A pick-six interception is just about the best thing a defensive player can do. Some players, however, never experience one over their entire career.
UCLA's Akeem Ayers got two of them last year. But that's not even the best part.
Ayers, an outside linebacker, wasn't in coverage when he made the plays. He produced his two pick-sixes while rushing the passer. Yes, he reached up and snagged balls that were intended to sail over his head.Joe Robbins/Getty Images
UCLA's Akeem Ayers has potential to be an all-conference player next season.
Against Oregon, he was right in quarterback Nate Costa's face when the ball was released from the back of the endzone. Ayers jumped, grabbed the ball and then showed the presence of mind -- and nimbleness -- to drop both feet in bounds before he fell out of the back of the endzone.
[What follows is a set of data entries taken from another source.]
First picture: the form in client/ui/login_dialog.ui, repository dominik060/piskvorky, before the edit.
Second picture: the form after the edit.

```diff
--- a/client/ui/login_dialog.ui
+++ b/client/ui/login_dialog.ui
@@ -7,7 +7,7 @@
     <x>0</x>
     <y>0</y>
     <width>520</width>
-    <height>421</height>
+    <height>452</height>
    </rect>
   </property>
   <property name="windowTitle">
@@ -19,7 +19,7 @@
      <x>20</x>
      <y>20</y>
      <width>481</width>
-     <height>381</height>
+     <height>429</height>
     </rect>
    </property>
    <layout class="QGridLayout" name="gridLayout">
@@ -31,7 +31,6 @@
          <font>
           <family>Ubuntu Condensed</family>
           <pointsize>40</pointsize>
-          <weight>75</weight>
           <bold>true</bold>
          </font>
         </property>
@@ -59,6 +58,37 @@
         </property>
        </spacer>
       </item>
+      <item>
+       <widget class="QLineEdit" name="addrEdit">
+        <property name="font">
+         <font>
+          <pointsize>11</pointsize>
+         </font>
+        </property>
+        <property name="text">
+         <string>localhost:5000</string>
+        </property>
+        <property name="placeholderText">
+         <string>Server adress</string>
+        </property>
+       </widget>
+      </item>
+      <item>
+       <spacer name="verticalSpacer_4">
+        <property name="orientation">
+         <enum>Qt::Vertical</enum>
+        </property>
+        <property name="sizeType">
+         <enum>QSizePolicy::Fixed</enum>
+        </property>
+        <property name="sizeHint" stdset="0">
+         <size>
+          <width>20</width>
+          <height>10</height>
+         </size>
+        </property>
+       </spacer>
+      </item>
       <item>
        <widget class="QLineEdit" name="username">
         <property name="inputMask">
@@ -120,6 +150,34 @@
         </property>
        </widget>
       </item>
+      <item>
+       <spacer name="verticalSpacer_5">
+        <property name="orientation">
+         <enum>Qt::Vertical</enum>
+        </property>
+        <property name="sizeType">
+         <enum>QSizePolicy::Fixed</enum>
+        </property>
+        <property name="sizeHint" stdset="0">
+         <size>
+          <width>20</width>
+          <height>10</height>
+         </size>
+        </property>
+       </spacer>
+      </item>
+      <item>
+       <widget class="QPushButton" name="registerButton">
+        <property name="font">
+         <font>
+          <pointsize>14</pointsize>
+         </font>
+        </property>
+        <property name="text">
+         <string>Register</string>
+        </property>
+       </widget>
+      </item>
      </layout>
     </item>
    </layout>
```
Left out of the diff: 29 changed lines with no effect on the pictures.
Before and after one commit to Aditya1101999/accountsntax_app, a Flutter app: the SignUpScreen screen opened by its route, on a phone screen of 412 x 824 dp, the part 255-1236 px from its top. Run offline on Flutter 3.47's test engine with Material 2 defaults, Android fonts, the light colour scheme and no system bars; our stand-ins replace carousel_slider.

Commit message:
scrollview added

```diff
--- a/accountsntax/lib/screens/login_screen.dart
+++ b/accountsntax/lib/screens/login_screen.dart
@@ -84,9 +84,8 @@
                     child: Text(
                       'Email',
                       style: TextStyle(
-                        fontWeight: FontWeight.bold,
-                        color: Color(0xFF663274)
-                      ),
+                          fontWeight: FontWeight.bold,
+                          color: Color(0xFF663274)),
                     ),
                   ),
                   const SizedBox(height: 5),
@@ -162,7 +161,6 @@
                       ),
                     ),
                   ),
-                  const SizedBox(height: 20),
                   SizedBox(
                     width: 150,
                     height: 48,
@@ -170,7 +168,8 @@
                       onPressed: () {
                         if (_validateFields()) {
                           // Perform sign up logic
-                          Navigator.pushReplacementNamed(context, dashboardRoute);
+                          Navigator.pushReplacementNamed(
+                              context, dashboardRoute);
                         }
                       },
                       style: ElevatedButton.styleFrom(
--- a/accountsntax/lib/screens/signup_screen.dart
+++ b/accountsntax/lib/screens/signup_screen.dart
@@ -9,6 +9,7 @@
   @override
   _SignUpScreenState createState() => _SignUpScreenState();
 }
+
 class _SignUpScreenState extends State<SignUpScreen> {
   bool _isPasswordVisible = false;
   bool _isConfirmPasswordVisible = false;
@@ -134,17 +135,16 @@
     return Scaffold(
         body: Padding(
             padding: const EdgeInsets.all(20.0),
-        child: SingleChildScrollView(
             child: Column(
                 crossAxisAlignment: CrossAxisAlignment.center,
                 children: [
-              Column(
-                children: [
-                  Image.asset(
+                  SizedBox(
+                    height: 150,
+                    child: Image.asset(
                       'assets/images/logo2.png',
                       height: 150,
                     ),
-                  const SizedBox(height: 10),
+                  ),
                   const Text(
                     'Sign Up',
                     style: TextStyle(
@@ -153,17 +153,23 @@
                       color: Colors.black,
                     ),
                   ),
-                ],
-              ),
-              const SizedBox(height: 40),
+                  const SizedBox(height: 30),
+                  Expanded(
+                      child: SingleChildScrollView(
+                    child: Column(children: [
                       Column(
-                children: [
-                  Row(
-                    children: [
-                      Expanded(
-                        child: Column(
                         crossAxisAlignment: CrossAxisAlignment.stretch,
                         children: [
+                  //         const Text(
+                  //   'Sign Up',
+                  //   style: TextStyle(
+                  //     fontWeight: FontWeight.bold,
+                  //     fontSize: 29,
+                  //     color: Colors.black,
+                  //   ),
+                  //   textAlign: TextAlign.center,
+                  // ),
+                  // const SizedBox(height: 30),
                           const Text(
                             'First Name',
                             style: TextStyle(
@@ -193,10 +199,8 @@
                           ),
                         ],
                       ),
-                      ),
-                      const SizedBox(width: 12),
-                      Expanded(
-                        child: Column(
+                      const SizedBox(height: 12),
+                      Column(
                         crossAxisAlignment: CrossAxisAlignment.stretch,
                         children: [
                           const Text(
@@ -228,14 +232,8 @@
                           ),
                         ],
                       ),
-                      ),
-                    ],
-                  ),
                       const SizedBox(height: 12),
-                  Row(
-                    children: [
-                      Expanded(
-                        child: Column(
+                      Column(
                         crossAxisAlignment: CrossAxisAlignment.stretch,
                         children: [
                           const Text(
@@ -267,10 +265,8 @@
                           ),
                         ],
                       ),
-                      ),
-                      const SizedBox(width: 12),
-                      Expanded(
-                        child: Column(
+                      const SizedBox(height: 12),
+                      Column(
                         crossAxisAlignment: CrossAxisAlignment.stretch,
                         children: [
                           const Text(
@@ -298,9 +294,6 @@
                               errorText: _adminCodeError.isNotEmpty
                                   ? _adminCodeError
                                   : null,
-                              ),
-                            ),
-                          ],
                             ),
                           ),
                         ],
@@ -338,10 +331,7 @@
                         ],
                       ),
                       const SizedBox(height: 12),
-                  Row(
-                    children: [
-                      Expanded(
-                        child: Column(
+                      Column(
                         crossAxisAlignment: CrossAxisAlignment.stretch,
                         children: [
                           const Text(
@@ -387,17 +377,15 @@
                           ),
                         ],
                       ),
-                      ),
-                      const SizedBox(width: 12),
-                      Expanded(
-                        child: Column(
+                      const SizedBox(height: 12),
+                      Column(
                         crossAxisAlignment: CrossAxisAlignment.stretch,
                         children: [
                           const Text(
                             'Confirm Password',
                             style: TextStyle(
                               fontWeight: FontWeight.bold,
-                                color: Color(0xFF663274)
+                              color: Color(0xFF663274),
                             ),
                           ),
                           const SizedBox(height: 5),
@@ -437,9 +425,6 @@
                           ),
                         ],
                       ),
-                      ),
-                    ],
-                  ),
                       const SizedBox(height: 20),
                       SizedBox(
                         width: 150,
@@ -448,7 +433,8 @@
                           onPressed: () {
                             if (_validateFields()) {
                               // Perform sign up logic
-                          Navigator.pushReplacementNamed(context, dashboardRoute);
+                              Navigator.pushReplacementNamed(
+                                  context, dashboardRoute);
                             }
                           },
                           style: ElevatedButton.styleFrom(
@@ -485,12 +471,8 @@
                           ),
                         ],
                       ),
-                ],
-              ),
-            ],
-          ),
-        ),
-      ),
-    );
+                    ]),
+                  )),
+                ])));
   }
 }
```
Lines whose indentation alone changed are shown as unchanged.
Then, in the EagleBank Bowl against Temple, he added a new element, falling on his face as he charged out of his stance before leaping into the errant pass and jogging four yards for the TD.
While most would rate the Oregon play higher in degree of difficulty, Ayers prefers highlight No. 2.
"Just because of the whole situation, being down [UCLA trailed 21-20 at the time] and being in a bowl game," the rising junior explained.
Those are notable sentiments: Ayers cares more about the team's situation than his own spectacularness. That's the sort of team-first mentality the Bruins will need if they expect to take another step forward in year three under Rick Neuheisel.
While just about every Pac-10 team must replace key defensive players this spring, UCLA perhaps takes the hardest hits of all: It loses six starters, including three first-team All-Pac-10 players, including conference Defensive Player of the Year, defensive tackle Brian Price.
Of course, Ayers doesn't see it that way.
"We have a lot of young talent on defense," he said. "We lack playing experience, but as far as talent we have players who will step up in spring ball and fill the gaps."
Ayers ticks off linebacker sophomore Patrick Larimore, a candidate to replace Reggie Carter at middle linebacker, and sophomore defensive lineman Damien Holmes as two examples.
He could toss himself into the mix, though he's no newbie. Ayers ranked third on the Bruins in 2009 with 75 tackles, including 14.5 tackles for a loss, which ranked second on the team and fifth in the conference. Playmaking? He recorded six sacks, grabbed four interceptions, forced four fumbles and recovered two.
If you're looking for a defender to rise from mostly unknown to first-team All-Conference in 2010, Ayers might be your man.
But he's still got areas to improve. For all his instincts and athletic ability, the 6-foot-4, 252-pound Ayers has a tendency to freelance outside of his assignments in the specific defensive scheme, something that used to infuriate Carter.
"If the guy is not near the play or ball, Akeem doesn't always want to be bothered with it," Carter told the LA Times last year. "That's understandable when you're young. As you get older, you realize you have to work in the scheme. He could hurt us one day."
Ayers, who saw Carter as a mentor on and off the field, is as aware of this as anyone. When asked what he needs to do to ascend from young talent to star, he said, "It's not so much physical. It's more the mental aspect, getting the defense down pat."
Despite the new starters on defense, that may not be the side of the ball that most worries Bruins fans. The offense ranked ninth in the Pac-10 in scoring a year ago (22 points per game), and that's got to improve if the goal is to win more than seven games and to push into the top half of the conference standings.
Ayers said he's seen sophomore quarterback Kevin Prince working hard and taking a leadership role this offseason. As for the Bruins offensive line, which has been among the worst in the conference for the past three seasons, Ayers said he expects dramatic improvement.
"That's probably the least of my worries this season," he said.
Despite replacing several key starters, Ayers believes the Bruins are moving up in the Pac-10 and closing in on rival USC for one important reason.
"We have players who can play now," he said.